When I was in high school I went to a leadership conference and the organizers had each attendee take the Myers-Briggs Personality Test. (If you aren't familiar with this personality assessment, check out 16personalities.com. I found their analysis to be spot on and helpful as well.) I’m always the same type: ENTJ, the Field Marshall. It’s a relatively rare type and I had never met anyone else that was also an ENTJ.
On the last day of the conference, the organizers did something fiendish. They split the group of about 200 student leaders up into smaller groups by personality type. We were given a project to accomplish with those who were our same type.
There were only 2 other ENTJs. I immediately loathed both of these people. We all were supremely confident that we had the answers to lead the group to victory and we were all quite vocal about it. I began to wish that I had never met another ENTJ. Was I this terrible to be around? Our group made no progress on the project because we could not stop arguing.
After a certain amount of time, these conference organizers gave us all new groups. We were matched with a diverse group representing many different Myers-Briggs types. What a relief! The other groups had struggled too, in different ways. Certain groups couldn’t finish because they just socialized and never got on task. Still other groups over-deliberated. Some never had a leader step forward at all.
Each person in our new group had a natural role. I assumed the executive role and others helped the group cooperate and still others made sure we took all details into account. Compared to my ENTJ group, this was project bliss.
What I learned from this experience was that there is truly strength in difference. Hiring others who are just like you is not a winning strategy. Also, work is more fun if everyone is a little bit different. Quirks emerge when folks are not all the same. Not to mention that it leads to more productivity when skill sets complement each other rather than clash.
So, next time you take one of those personality quizzes on Facebook, think about the results those around you might get too and how that helps you succeed together. Consider this too in your choice of mentor and in your hiring decisions. If you are a big picture “N” (Intuitive), it might be worthwhile to have a “S” (Sensing) perspective in your office to balance your tendencies. You might be so idea driven, you miss critical details that would affect implementation. As a manager, if you are a “TJ” combination (Thinking-Judging), you’ll tend to make snap decisions based on rationality and you’ll often alienate those who are make slower decisions based on feelings. It’s a good idea to consult someone who approached problems differently, especially if your decision will affect many other people.

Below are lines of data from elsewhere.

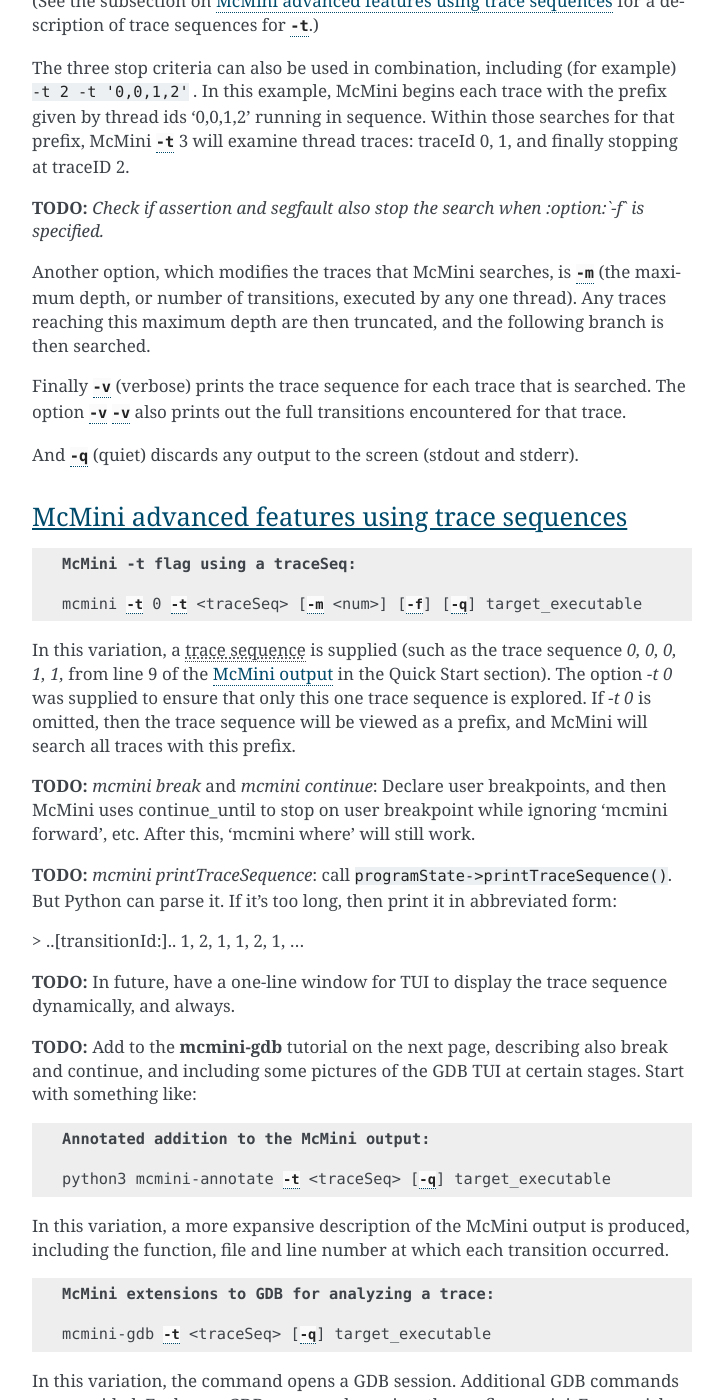
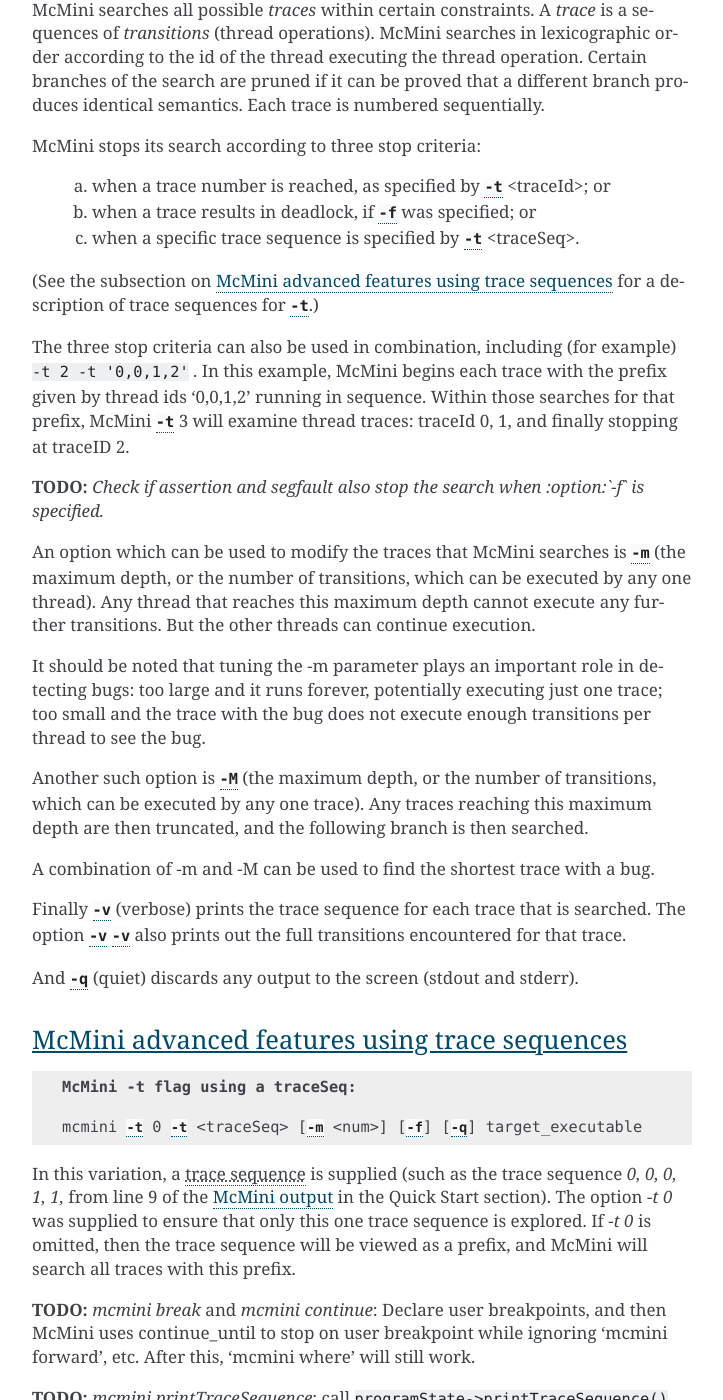
Before and after one commit to mcminickpt/mcmini-doc, a Sphinx documentation site: the page built from docs/source/index.rst, in a window 1280 px wide and 1400 px high, scrolled down 5422 px. Shown: the whole window, without its empty margins (388-1111 px from the left). Built offline with Sphinx 7.4.7, drawn with Linux system fonts in a browser that asks for light colours; pages that are not in the unit, such as notebooks, are missing from menus; some of the changed text lies outside the part shown.

Commit message:
Man page: Added new flags -M, -a, -l

```diff
--- a/docs/source/index.rst
+++ b/docs/source/index.rst
@@ -269,9 +269,25 @@ McMini man page
    no further transitions for this thread will be considered.
    But transitions by other threads can continue to extend the current trace.
 
-.. option:: -f, --first, --first-deadlock
+.. option:: -M <num>, --max-transitions-depth-limit <num> (default num = 1500)
+
+   Maximum number of transitions any single trace can execute.
+   If while executing, a trace reaches this maximum depth, it
+   is truncated. But McMini continues searching through the other
+   possible schedules.
+
+.. option:: -f, --first, --first-deadlock (default)
 
    Stop search at the first deadlock found, and print that trace.
+
+.. option:: -a, --all, --all-deadlocks
+
+   Search through all the possible schedules even after a failure has
+   already been detected.
+
+.. option:: -l, --check-for-livelock (experimental)
+
+   Along with deadlocks, also check for livelock.
 
 .. option:: -q, --quiet
 
@@ -335,10 +351,23 @@ stopping at traceID |nbsp| 2.
 **TODO:** *Check if assertion and segfault also stop the search when
 :option:`-f` is specified.*
 
-Another option, which modifies the traces that McMini searches,
-is :option:`-m` (the maximum depth, or number of transitions,
-executed by any one thread).  Any traces reaching this maximum depth
-are then truncated, and the following branch is then searched.
+An option which can be used to modify the traces that McMini searches
+is :option:`-m` (the maximum depth, or the number of transitions, which
+can be executed by any one thread). Any thread that reaches this maximum
+depth cannot execute any further transitions. But the other threads can
+continue execution.
+
+It should be noted that tuning the -m parameter plays an important role
+in detecting bugs: too large and it runs forever, potentially executing
+just one trace; too small and the trace with the bug does not execute
+enough transitions per thread to see the bug.
+
+Another such option is :option:`-M` (the maximum depth, or the number
+of transitions, which can be executed by any one trace). Any traces
+reaching this maximum depth are then truncated, and the following
+branch is then searched.
+
+A combination of -m and -M can be used to find the shortest trace with a bug.
 
 Finally :option:`-v` (verbose) prints the trace sequence for
 each trace that is searched.  The option :option:`-v` |nbsp| :option:`-v`
```
Also changed, not shown: docs/source/usage/tutorial-basic.rst (+7 -1 lines).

Learning more about yourself is fun and, like a horoscope, it’s entertaining to see how your profile "matches" you. But, I would challenge you to use these types to learn more about those around you for better understanding and perspective.
Jessica Cloud, CFRE
I've been called the Tasmanian Devil of fundraising and I'm here to talk shop with you.